We note the claim of the county in its brief to the effect that a special statute of limitations was applicable to the claim of the plaintiffs in this action and that their failure to file their claim within 90 days from and after a time when any materials or labor which formed the basis of the claim shall have been furnished or performed bars them under section 23-135, R.R.S.1943. We need not and do not decide this collateral matter for the reason that it is not properly before this court. This is a matter which should have been raised by cross-appeal. Rule 1, subd. d, Revised Rules of the Supreme Court, 1974, provides: "The filing of an appeal shall vest in an appellee the right to a cross-appeal.

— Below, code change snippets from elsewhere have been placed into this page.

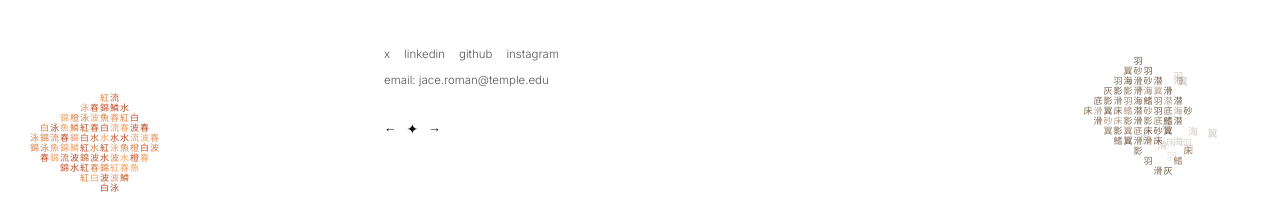
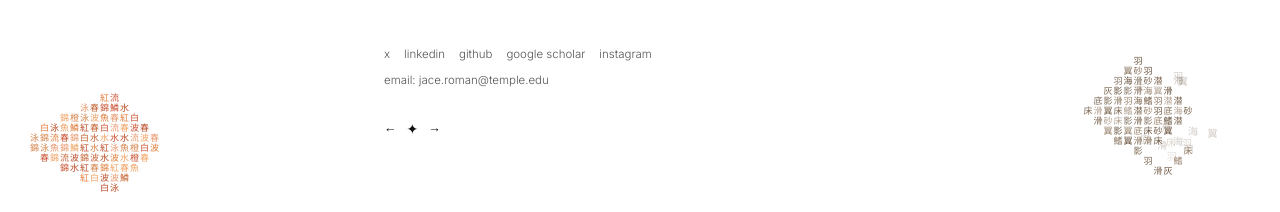
Before and after one commit to z5rcnws7bz-eng/jace-portfolio, a plain HTML site: page index.html in a window 1280 px wide. Shown: the part 588-800 px from the top of the page. Drawn offline with nearby package versions, Linux system fonts and the light colour scheme.

Commit message:
Link Google Scholar profile and Zenodo preprint
Co-Authored-By: Claude Opus 5.5 <noreply@anthropic.com>

```diff
--- a/index.html
+++ b/index.html
@@ -171,7 +171,7 @@
         </details>
         <p><strong>Computational Hemodynamics and Physics-Guided Machine Learning for Arterial Stenosis Prediction</strong></p>
         <p class="sub">↳ Used SimVascular to model blood flow through idealized arteries with 0%, 30%, 50%, and 70% narrowing. On a held-out 50% stenosis geometry, a physics-guided model reduced axial velocity prediction error (RMSE) by 25.7% compared with the analytical baseline, but missed regions of reverse flow. The 70% simulation results were preliminary. (Presented at Temple University's Science &amp; Technology Undergraduate Fall Research Symposium 2026)</p>
-        <p class="sub">↳ Computational Fluid Dynamics (CFD) · SimVascular · Physics-Guided Machine Learning · <a href="https://github.com/z5rcnws7bz-eng/HemoDyn-Ai-v2" target="_blank" rel="noopener">research code</a></p>
+        <p class="sub">↳ Computational Fluid Dynamics (CFD) · SimVascular · Physics-Guided Machine Learning · <a href="https://github.com/z5rcnws7bz-eng/HemoDyn-Ai-v2" target="_blank" rel="noopener">research code</a> · <a href="https://doi.org/10.5281/zenodo.24612715" target="_blank" rel="noopener">preprint (Zenodo DOI)</a> · <a href="https://scholar.google.com/citations?user=FJ5T8KwAAAAJ" target="_blank" rel="me noopener">google scholar</a></p>
         <details class="research-preview">
           <summary><img src="assets/research/cfd-poster/cover.webp" alt="" loading="lazy" /> Preview CFD poster (1 page)</summary>
           <a href="assets/research/cfd-poster.pdf" target="_blank" rel="noopener">Open full PDF in a new tab</a>
@@ -251,6 +251,7 @@
       <a href="https://x.com/Aceennw"         target="_blank" rel="noopener">x</a>
       <a href="https://www.linkedin.com/in/jace-e-roman-707403344/" target="_blank" rel="noopener">linkedin</a>
       <a href="https://github.com/z5rcnws7bz-eng"        target="_blank" rel="noopener">github</a>
+      <a href="https://scholar.google.com/citations?user=FJ5T8KwAAAAJ" target="_blank" rel="me noopener">google scholar</a>
       <a href="https://www.instagram.com/jacromanoo/" target="_blank" rel="noopener">instagram</a>
     </div>
 
```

The cross-appeal need only be asserted in appellee's brief in the manner provided by Rule 8b 3." Also Rule 8, subd. b, par. 3 provides: "Where the brief of appellee presents a cross-appeal, it shall be noted on the cover of the brief and it shall be set forth in a separate division of the brief. This division shall be headed `Brief on Cross-Appeal' and shall be prepared in the same manner and under the same rules as the brief of appellant." This was not done. We must note in passing that we have strong doubts as to whether the requirements of section 23-135, R.R.S.1943, apply to the facts of this case, but express no opinion with regard to it.
We believe that the remittitur ordered by the District Court was excessive in amount, and accordingly the order of remittitur is modified to require instead a remittitur of $3,950.69, and plaintiffs are to be given 10 days from and after receipt by the District Court of the mandate in this case to elect whether to file such remittitur or undergo a new trial, as provided in the order of the District Court.
Affirmed as modified.